# How to find the average ambient pressure during rocket ascent?

I am trying to find the average ambient pressure that my rocket will flight through during its ascent to then determine the most optimum conditions in my combustion chamber and nozzle.

I have initially used the barometric formula and took the average integral of the barometric formula from launch site's altitude to the desired altitude (in my case 30km). I have realized however that this gives me the "spatial" average, and that this method doesn't work anymore when considering an accelerating system.

Does anyone know a formula I could use to find the average ambient pressure my rocket would fly through?

I presume that besides a few constants, the important parameters would be thrust, burn time, weight and final altitude.

1For the purposes of this question "ambient pressure" is the pressure of the environment through which the exhaust gases are moving after exiting the nozzle for the purposes of modeling the performance of a given combustion chamber and nozzle.

• What do you mean by "ambient pressure"? From the way you wrote the question ("this method doesn't work anymore when considering an accelerating system"), it appears you want "stagnation pressure", which is $P + \frac12 \rho v^2$, where $P$ is the local static ("ambient") pressure, $\rho$ is the local density, and $v$ is the magnitude of the velocity with respect to the air. The latter quantity ($\frac12 \rho v^2$) is called "dynamic pressure". Oct 20, 2022 at 11:04
• Hopefully you are really trying to optimize the exit plane pressure (i.e. the nozzle geometry) not the combustion chamber pressure. Because designing Pc based on average Pinfinity doesn't make a lot of sense. Pc >> Pinfinity. Oct 20, 2022 at 11:53
• @DavidHammen This question makes sense for optimizing nozzle expansion ratio. Stanisverylow, as you mention, the spatial average won't be of much help. What you want is the burn-time average. Assume an expansion ratio and calculate height as a function of time. or estimate your height as a function of time any way you see fit. Then you can compute pressure as a function of time and the average of that across your burn time would make a nice design point. Oct 20, 2022 at 18:26
• @AMcKelvy that is precisely what I want. I will try to do that thank you. Are there however any contents already covering this topic online? I am pretty sure that there should be but I haven't found any. Oct 21, 2022 at 7:13
• @DavidHammen the ambient pressure is the pressure of the environment through which the exhaust gases are moving after exiting the nozzle.

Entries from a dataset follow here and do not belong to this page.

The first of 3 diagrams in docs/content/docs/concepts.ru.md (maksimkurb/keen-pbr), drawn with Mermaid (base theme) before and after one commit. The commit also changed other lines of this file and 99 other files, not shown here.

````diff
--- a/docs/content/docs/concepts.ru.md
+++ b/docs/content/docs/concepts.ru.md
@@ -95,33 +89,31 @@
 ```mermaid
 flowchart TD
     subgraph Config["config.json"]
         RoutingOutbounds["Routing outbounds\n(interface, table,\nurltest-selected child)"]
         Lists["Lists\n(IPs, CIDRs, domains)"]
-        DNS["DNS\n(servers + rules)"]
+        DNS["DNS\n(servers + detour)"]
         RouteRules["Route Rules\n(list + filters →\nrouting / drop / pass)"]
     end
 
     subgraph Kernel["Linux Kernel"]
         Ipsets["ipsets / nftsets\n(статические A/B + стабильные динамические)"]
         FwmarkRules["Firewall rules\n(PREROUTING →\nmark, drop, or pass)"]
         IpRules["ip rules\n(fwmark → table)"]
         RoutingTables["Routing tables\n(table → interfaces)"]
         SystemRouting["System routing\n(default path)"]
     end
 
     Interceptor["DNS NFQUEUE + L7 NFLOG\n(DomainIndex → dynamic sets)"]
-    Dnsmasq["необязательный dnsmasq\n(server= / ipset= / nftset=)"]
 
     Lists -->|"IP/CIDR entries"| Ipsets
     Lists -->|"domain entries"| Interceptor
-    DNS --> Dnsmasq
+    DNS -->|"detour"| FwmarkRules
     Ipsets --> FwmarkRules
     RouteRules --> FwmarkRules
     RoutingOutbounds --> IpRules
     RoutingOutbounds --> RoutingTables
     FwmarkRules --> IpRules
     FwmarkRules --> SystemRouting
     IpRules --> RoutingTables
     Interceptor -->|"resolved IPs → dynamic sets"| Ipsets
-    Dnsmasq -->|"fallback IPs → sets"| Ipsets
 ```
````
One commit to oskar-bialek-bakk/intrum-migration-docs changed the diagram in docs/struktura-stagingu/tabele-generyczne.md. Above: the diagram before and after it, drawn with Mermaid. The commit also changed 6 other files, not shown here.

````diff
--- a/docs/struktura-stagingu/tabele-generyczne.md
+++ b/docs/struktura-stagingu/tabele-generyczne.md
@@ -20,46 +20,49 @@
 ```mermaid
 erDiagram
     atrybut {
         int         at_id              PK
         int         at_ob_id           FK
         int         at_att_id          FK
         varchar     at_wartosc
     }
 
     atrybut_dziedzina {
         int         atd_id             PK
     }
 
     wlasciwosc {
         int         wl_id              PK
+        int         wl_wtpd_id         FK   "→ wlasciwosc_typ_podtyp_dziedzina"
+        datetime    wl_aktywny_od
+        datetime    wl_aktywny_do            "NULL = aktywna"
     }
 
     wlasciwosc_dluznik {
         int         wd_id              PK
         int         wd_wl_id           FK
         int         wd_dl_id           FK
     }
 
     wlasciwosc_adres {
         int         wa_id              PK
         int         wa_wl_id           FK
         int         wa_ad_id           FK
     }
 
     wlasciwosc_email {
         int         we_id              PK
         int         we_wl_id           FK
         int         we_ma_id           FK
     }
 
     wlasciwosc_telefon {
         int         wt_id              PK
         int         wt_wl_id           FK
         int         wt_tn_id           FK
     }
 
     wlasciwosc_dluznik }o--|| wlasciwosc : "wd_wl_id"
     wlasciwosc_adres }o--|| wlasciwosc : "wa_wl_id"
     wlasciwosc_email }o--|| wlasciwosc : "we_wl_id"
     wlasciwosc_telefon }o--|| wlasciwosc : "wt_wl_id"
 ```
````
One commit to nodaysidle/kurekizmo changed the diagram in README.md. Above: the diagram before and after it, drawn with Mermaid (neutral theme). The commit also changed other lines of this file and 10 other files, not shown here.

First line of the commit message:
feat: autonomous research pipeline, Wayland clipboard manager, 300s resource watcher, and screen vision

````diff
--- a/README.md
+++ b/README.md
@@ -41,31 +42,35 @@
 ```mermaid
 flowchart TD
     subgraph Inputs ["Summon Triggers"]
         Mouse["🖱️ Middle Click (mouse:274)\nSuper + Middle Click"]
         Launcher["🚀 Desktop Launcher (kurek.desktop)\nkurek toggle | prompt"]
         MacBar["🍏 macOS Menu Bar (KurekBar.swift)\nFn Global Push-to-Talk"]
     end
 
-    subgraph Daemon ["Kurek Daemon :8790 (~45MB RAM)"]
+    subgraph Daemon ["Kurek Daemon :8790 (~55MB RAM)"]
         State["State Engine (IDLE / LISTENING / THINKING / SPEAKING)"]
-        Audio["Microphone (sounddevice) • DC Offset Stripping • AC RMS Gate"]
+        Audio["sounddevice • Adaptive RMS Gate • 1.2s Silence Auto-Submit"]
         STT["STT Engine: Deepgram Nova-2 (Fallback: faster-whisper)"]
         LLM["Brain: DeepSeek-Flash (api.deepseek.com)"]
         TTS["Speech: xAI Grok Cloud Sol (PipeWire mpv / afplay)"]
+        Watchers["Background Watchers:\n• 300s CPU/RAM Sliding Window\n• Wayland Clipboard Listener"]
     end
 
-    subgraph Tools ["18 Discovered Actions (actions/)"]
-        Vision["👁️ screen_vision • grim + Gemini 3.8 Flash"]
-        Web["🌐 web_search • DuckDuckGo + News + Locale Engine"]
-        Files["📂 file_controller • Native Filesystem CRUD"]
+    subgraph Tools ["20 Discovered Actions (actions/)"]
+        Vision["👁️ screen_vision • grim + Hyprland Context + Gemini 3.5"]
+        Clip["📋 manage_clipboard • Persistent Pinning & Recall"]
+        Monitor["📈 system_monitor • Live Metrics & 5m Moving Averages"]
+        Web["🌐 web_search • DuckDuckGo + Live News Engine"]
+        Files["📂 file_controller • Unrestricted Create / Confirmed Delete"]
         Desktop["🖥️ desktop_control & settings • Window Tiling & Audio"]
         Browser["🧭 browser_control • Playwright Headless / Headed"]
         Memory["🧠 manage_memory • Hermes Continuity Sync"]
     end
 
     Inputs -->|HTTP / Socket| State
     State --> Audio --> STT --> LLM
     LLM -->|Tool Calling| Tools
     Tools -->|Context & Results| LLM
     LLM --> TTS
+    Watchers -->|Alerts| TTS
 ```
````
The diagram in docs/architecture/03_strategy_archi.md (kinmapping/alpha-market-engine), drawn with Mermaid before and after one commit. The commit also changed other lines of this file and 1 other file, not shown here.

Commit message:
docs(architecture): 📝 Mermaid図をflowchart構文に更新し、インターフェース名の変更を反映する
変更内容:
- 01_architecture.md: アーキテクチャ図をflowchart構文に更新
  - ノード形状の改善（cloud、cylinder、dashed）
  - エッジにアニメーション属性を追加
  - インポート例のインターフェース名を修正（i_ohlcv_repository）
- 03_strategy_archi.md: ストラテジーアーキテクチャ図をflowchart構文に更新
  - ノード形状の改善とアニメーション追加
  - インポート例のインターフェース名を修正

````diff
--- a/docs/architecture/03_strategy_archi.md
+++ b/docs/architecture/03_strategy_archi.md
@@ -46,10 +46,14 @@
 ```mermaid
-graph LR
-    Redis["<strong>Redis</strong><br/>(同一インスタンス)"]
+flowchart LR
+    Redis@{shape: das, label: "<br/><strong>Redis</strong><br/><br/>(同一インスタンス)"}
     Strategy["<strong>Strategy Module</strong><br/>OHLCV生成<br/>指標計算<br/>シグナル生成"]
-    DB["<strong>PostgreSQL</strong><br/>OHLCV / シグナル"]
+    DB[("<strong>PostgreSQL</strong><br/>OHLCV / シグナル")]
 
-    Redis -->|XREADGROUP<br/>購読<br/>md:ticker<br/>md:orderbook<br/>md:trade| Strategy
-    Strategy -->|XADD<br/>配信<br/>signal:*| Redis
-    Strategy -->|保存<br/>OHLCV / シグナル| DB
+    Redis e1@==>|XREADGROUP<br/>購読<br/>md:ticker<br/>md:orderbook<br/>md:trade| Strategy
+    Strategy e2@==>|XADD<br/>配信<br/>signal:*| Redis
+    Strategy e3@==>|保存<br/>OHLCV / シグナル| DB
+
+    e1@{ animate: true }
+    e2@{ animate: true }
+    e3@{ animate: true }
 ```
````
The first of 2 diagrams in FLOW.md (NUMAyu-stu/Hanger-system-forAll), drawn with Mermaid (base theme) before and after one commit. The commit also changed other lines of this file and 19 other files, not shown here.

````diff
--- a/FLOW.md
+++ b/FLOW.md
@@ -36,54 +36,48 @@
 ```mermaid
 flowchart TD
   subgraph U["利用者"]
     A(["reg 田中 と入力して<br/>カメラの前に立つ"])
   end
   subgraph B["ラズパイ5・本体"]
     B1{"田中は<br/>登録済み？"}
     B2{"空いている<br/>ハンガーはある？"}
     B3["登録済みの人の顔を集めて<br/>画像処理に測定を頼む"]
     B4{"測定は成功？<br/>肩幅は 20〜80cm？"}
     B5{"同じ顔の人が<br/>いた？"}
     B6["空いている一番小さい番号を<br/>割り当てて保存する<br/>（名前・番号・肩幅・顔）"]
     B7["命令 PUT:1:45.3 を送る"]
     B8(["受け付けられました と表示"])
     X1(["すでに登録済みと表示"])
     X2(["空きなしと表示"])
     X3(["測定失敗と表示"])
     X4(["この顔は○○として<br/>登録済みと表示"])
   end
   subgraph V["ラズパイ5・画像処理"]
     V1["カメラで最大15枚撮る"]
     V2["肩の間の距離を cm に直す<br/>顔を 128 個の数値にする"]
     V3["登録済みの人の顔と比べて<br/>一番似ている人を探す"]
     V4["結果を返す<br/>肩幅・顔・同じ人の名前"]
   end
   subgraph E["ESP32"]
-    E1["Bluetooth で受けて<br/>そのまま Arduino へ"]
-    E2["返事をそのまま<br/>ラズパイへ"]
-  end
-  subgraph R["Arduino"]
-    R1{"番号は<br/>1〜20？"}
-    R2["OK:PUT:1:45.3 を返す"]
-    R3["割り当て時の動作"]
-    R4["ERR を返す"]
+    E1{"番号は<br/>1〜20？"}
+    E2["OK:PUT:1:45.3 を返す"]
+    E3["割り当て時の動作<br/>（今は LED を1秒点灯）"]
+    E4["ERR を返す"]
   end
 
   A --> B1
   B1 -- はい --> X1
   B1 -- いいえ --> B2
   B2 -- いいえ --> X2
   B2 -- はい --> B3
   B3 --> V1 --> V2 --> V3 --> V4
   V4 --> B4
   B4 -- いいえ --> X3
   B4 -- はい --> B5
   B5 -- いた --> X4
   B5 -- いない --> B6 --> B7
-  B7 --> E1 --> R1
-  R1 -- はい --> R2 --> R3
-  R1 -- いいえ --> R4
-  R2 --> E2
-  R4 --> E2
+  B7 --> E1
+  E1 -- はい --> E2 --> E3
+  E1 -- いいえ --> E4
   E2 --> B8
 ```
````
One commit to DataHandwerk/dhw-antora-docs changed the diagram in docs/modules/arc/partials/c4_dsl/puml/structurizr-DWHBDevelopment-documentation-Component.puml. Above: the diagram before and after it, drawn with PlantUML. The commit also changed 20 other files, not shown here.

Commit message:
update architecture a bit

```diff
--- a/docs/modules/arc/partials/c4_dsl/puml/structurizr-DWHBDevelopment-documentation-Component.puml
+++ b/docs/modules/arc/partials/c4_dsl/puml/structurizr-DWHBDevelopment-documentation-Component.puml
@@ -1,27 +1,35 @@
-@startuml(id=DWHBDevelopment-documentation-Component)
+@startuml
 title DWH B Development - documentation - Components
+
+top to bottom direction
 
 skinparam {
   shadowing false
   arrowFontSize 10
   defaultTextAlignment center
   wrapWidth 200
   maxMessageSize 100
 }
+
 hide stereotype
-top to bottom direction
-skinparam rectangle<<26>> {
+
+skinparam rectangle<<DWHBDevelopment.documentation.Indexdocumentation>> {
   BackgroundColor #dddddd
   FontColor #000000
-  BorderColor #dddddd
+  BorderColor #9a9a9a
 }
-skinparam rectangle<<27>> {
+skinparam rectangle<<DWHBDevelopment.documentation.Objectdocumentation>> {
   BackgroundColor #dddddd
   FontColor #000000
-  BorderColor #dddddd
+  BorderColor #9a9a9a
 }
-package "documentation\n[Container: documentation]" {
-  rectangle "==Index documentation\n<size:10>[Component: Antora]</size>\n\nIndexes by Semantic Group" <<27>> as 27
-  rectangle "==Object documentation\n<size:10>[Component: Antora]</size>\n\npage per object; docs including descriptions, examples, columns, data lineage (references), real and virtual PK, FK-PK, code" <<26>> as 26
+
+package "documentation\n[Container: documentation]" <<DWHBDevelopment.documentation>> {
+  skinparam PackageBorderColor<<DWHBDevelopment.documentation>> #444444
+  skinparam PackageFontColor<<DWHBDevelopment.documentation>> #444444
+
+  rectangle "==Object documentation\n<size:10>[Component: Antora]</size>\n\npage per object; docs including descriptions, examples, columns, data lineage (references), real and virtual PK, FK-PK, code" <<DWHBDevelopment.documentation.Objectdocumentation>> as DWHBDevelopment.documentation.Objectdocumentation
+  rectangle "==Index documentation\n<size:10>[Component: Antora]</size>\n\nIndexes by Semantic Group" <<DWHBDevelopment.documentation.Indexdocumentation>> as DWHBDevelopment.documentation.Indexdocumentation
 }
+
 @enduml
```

Oct 21, 2022 at 7:14

I assume you want to optimize the area of the nozzle at the exit so the total impulse that the rocket provides is maximum, taking into account that the "ambient pressure" changes throughout the flight. So you want to optimize $$I_t=f(P_e)$$, where $$P_e$$ is the pressure of the gases at the exit of the nozzle and is controlled through your nozzle and rocket motor design. You can't really do this analytically. Simplifying the equation to 1D and having thrust and aerodynamic drag forces only:
$$I_t = \int F dt = \int (\dot m c + (P_e - P_a)A_e - C_D \frac{1}{2} \rho v^2 A_f) dt$$
This integral is not generalizable for all cases. Each motor will have a different thrust curve $$F(t)$$, and the rest of the variables are coupled together. For example, the drag coefficient depends on the velocity, $$C_D(v)$$. The only way to do this is by numerically integrating the trajectory, coupled with a model for $$C_D(v)$$ of your rocket and a model for the ambient pressure in function of the altitude, $$P_a(x)$$. You need to solve numerically:
$$F = \dot m c + (P_e - P_a)A_e - C_D \frac{1}{2} \rho v^2 A_f= m \frac{d^2x}{dt^2}$$,
for $$x(t)$$. Once you have that, you can find the total impulse. You could do a grid search of different $$P_e$$ to see which one yields best results.
As a side note, you'll find that it will have little impact on the overall total impulse of the rocket motor. I wouldn't stress about it and pick for now an area that expands at about $$P_e = 0.6-0.7$$ bar which is in between 0-30 km ambient pressure and ensures that you don't overexpand too much at low altitudes (it could lead to vibrations and instabilities). Good luck on your sounding rocket.